BEGIN

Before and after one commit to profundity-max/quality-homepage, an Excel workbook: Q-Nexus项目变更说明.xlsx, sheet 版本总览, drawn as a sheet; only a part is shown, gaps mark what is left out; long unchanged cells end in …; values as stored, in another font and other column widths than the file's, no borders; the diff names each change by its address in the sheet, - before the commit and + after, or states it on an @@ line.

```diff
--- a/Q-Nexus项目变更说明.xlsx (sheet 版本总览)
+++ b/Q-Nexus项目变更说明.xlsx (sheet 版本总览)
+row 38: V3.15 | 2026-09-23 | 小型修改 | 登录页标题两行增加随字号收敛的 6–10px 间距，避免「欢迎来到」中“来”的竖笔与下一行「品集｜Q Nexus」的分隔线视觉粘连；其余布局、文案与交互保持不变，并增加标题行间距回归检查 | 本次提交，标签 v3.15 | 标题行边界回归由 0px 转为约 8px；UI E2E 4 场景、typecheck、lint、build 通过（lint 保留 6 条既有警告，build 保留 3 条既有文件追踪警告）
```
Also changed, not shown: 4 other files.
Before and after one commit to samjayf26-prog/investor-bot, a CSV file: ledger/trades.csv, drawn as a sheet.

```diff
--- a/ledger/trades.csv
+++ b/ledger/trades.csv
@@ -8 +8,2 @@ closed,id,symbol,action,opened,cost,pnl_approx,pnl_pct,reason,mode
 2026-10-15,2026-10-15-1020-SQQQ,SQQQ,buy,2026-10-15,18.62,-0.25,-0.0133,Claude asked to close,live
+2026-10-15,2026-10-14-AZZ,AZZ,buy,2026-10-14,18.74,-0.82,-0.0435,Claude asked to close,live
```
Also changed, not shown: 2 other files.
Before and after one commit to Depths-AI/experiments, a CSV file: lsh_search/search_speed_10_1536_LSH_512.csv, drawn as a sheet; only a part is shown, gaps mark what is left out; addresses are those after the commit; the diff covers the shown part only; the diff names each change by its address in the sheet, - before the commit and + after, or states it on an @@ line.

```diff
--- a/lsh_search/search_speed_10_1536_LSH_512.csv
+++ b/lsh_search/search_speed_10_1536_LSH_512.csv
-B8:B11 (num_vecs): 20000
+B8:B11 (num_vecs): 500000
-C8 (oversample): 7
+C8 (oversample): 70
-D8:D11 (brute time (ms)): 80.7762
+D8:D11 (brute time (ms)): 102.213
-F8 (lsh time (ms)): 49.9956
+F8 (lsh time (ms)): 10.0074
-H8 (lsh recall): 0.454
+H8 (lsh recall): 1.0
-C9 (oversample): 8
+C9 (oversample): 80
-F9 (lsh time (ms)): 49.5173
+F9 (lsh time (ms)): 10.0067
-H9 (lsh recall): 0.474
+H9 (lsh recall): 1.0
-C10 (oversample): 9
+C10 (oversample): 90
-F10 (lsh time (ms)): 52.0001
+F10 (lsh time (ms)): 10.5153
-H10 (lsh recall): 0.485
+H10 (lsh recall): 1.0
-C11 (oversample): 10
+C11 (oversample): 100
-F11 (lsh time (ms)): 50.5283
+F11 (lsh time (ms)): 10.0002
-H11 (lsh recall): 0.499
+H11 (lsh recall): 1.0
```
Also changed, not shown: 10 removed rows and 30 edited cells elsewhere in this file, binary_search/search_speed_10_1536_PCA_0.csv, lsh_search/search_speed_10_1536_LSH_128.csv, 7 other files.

END

**What to work on:** This exercise requires the lines of the entries containing the string "版本总览".

**Answer for this exercise:**
Before and after one commit to profundity-max/quality-homepage, an Excel workbook: Q-Nexus项目变更说明.xlsx, sheet 版本总览, drawn as a sheet; only a part is shown, gaps mark what is left out; long unchanged cells end in …; values as stored, in another font and other column widths than the file's, no borders; the diff names each change by its address in the sheet, - before the commit and + after, or states it on an @@ line.
--- a/Q-Nexus项目变更说明.xlsx (sheet 版本总览)
+++ b/Q-Nexus项目变更说明.xlsx (sheet 版本总览)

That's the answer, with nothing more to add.